School ‘failed to act’ after 3 warnings boy had gun on day of shooting, attorney says
NEWPORT NEWS, Va. — Richneck Elementary School teacher Abigail Zwerner intends to file a lawsuit against the Newport News school division after school administrators “failed to act” before she was shot by her 6-year-old student, according to Zwerner’s attorney.
Diane Toscano, speaking Wednesday during a news conference at the Marriott at City Center, claimed school administrators had been notified of concerns regarding the student multiple times on the morning of the shooting. Zwerner, hit in the hand and chest, is recovering at home after a being treated at Riverside Regional Medical Center.“Abby and the other teachers tried to do the right thing on Jan. 6,” Toscano said.
The Newport News school system was notified Wednesday morning of Zwerner’s intent to file a lawsuit.She added that on Jan. 6, “concerned teachers and staff” warned school administrators that the boy had a gun at school and was threatening other students. However, Toscano said, “the administration could not be bothered.”
She presented a timeline of what happened that day prior to the shooting, though she did not say how the information was obtained.
According to Toscano, Zwerner told administrators at 11:30 a.m. a student was threatening “to beat up” another student. About an hour later, another teacher reportedly searched the book bag of the student suspected of bringing a gun to school. The teacher then told administrators she believed the boy had taken the gun out to recess in his pocket.
Toscano claimed administrators told the teacher, “Well, he has little pockets.”
Toscano said a boy later that afternoon went crying to a teacher, saying another student had shown him a gun and threatened him if he told anyone.
Another teacher reportedly asked school officials if he could search the boy but was denied “because the school day was almost over,” Toscano said. Another hour later, the shooting occurred.
A division spokesperson, Michelle Price, said she was unable to provide a comment on these allegations because “the school division’s investigation is ongoing.”
Police say the 6-year-old shot Zwerner while she was teaching. Zwerner was released from the hospital last week, though Toscano said the bullet “remains dangerously inside her body.”
“The road to full recovery will be long, and as her physical condition improves, the psychological wounds cut deeply and remain fresh,” she said.
Workers’ compensation laws can complicate lawsuits against workplaces stemming from injuries suffered on the job. Employees who are hurt at work are barred from suing employers if they qualify for workers’ comp payments.
But a local personal injury attorney predicted that workers’ comp law won’t “be an impediment” to a claim against Newport News Public Schools in this case.
”In order for a claim to be barred by workers’ comp, you have to show that the injury came about from something that you could reasonably expect to have happened at your job,” said the attorney, Robert Haddad of Virginia Beach. “I don’t think it can reasonably be expected that one of the injuries you’re gonna suffer at your job as a teacher is getting shot by one of your students.”
The case is even stronger, Haddad said, if school administrators had knowledge of concerning behavior by the student before the shooting.

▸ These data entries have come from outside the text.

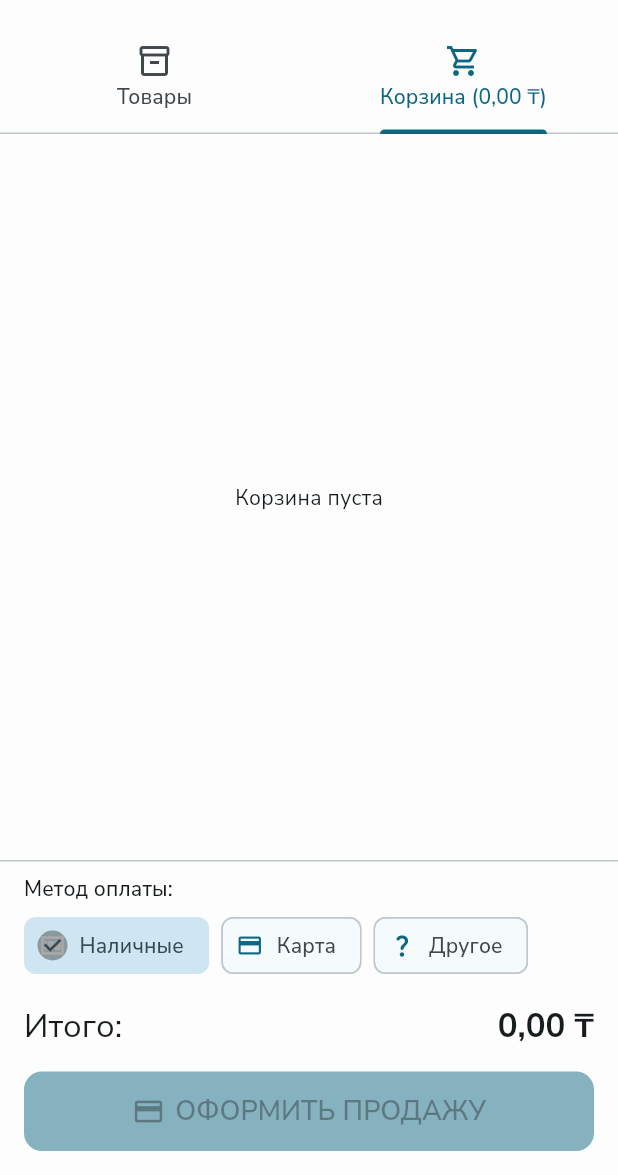
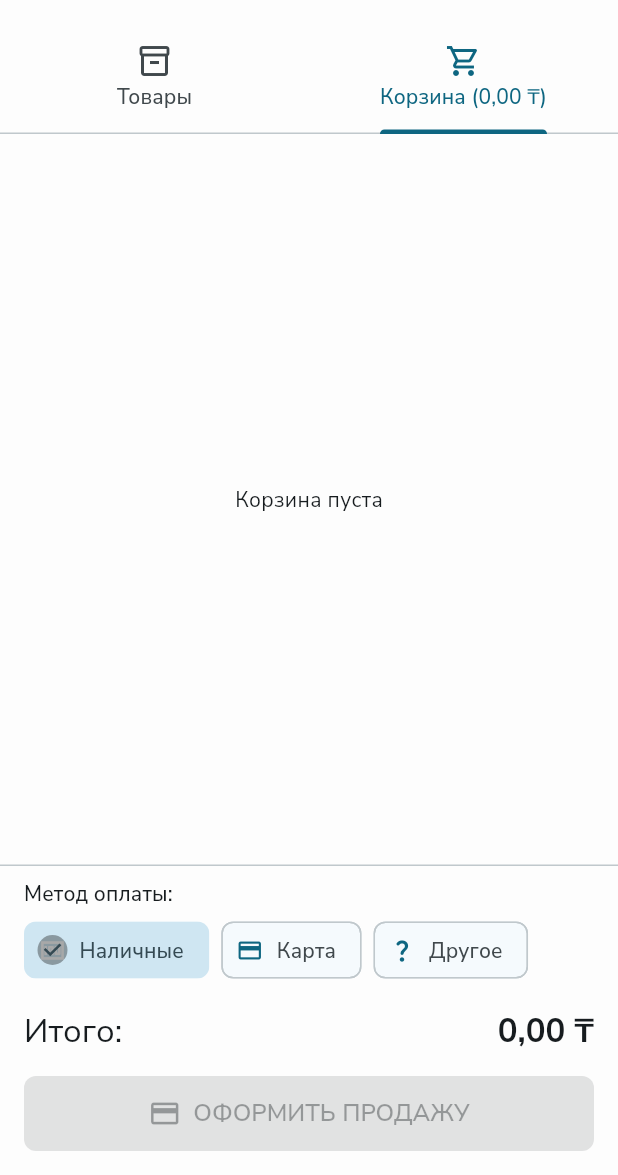
Before and after one commit to makkenzo/flutter_pos, a Flutter app: the PosScreen screen opened directly, tab 2 chosen, on a phone screen of 412 x 824 dp, the part 61-1236 px from its top. Run offline on Flutter 3.47's test engine with Material 3 defaults, Android fonts, the phone set to English and light mode, and no system bars; our stand-ins replace fl_chart, flutter_riverpod, flutter_secure_storage, flutter_staggered_animations, google_fonts, pdf and 3 more; missing offline and left inert: mobile_scanner; accounts and stored records are empty.

Commit message:
Adds cost price to cart items and sales data
Adds the 'costPrice' property to the CartItem model and includes it in the data sent to the API when creating a sale.
This allows for tracking the cost of goods sold, which is required for profit calculation.
Removes unused button styling from the POS screen.

```diff
--- a/lib/models/cart_item.dart
+++ b/lib/models/cart_item.dart
@@ -2,6 +2,7 @@ class CartItem {
   final int productId;
   final String barcode;
   final String name;
+  final double costPrice;
   final double priceAtSale;
 
   int quantity;
@@ -11,6 +12,7 @@ class CartItem {
     required this.barcode,
     required this.name,
     required this.priceAtSale,
+    required this.costPrice,
 
     required this.quantity,
   });
@@ -28,12 +30,21 @@ class CartItem {
 
   double get itemTotal => priceAtSale * quantity;
 
-  CartItem copyWith({int? productId, String? barcode, String? name, double? priceAtSale, String? unit, int? quantity}) {
+  CartItem copyWith({
+    int? productId,
+    String? barcode,
+    String? name,
+    double? priceAtSale,
+    String? unit,
+    int? quantity,
+    double? costPrice,
+  }) {
     return CartItem(
       productId: productId ?? this.productId,
       barcode: barcode ?? this.barcode,
       name: name ?? this.name,
       priceAtSale: priceAtSale ?? this.priceAtSale,
+      costPrice: costPrice ?? this.costPrice,
 
       quantity: quantity ?? this.quantity,
     );
@@ -47,6 +58,6 @@ class CartItem {
   int get hashCode => barcode.hashCode;
 
   Map<String, dynamic> toJsonForSaleCreation() {
-    return {'product_id': productId, 'quantity': quantity, 'price': priceAtSale, 'cost_price': 0};
+    return {'product_id': productId, 'quantity': quantity, 'price': priceAtSale, 'cost_price': costPrice};
   }
 }
--- a/lib/providers/cart_provider.dart
+++ b/lib/providers/cart_provider.dart
@@ -22,6 +22,7 @@ class CartNotifier extends StateNotifier<CartState> {
         barcode: product.barcode,
         name: product.skuName,
         priceAtSale: product.price,
+        costPrice: product.costPrice,
         quantity: 1,
       );
       state = state.updateItem(newItem);
--- a/lib/screens/pos/pos_screen.dart
+++ b/lib/screens/pos/pos_screen.dart
@@ -641,28 +641,6 @@ class _CartViewWidgetState extends ConsumerState<_CartViewWidget> {
               ),
               const SizedBox(height: TSizes.spaceBtwItems),
               ElevatedButton.icon(
-                style: ElevatedButton.styleFrom(
-                  backgroundColor: Theme.of(context).colorScheme.primary,
-
-                  foregroundColor: Theme.of(context).colorScheme.onPrimary,
-
-                  padding: const EdgeInsets.symmetric(vertical: 14),
-
-                  textStyle: const TextStyle(fontSize: 18, fontWeight: FontWeight.w600),
-
-                  shape: RoundedRectangleBorder(borderRadius: BorderRadius.circular(12)),
-
-                  minimumSize: const Size(double.infinity, 50),
-                ).copyWith(
-                  backgroundColor: WidgetStateProperty.resolveWith<Color?>((Set<WidgetState> states) {
-                    if (states.contains(WidgetState.disabled)) {
-                      return Theme.of(context).colorScheme.primary.withValues(alpha: 0.5);
-                    }
-
-                    return null;
-                  }),
-                ),
-
                 icon:
                     widget.isCheckoutLoading
                         ? SizedBox(
--- a/lib/utils/constants/api_constants.dart
+++ b/lib/utils/constants/api_constants.dart
@@ -2,7 +2,7 @@ class ApiConstants {
   ApiConstants._();
 
   // ЗАМЕНИТЕ НА ВАШ РЕАЛЬНЫЙ URL
-  static const String baseUrl = "https://pos-api.metalogic.kz";
+  static const String baseUrl = "http://pos-api.metalogic.kz";
 
   // Эндпоинты (примеры)
   static const String loginEndpoint = "/auth/token";
```
Also changed, not shown: lib/services/api_service.dart (+4 -3 lines).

“It sounds like she alerted folks that she had concerns about this specific student harming her,” Haddad said of Zwerner. If that’s the case, he said, then the school system “is in trouble.”
Lawyers for Newport News Public Schools could raise workers’ comp law as a bar to litigation, he said, just as Walmart filed a motion in federal court citing that law in an attempt to block lawsuits arising from the November mass shooting at a Chesapeake store. But Haddad expects the lawsuits in the Walmart case to ultimately be allowed to proceed, just as he does in the Richneck case.
If there’s no reason to believe that “your job makes you particularly susceptible to a violent incident,” he said, workers’ comp law isn’t a roadblock.
Richneck Elementary has been closed since the shooting, though it is set to reopen Monday following several staff meetings, a virtual town hall for families and focus group sessions with parents.
The school division also announced plans to install state-of-the-art metal detectors at each of its schools. Richneck will have one installed before students return, according to school officials.
An outpouring of outrage and criticism has come from community members and teachers since the shooting — the third to occur on Newport News school property in less than 18 months. Many said the school system has failed in addressing “out-of-control” student behavior.
Newport News Superintendent George Parker could be voted out by the school board Wednesday evening during a special meeting to discuss the “assignment, appointment and performance of specific administrators in the school division.” He was hired in 2018 and previously served as superintendent of Caroline County Public Schools in Virginia. He also was an educator in Virginia Beach City Public Schools.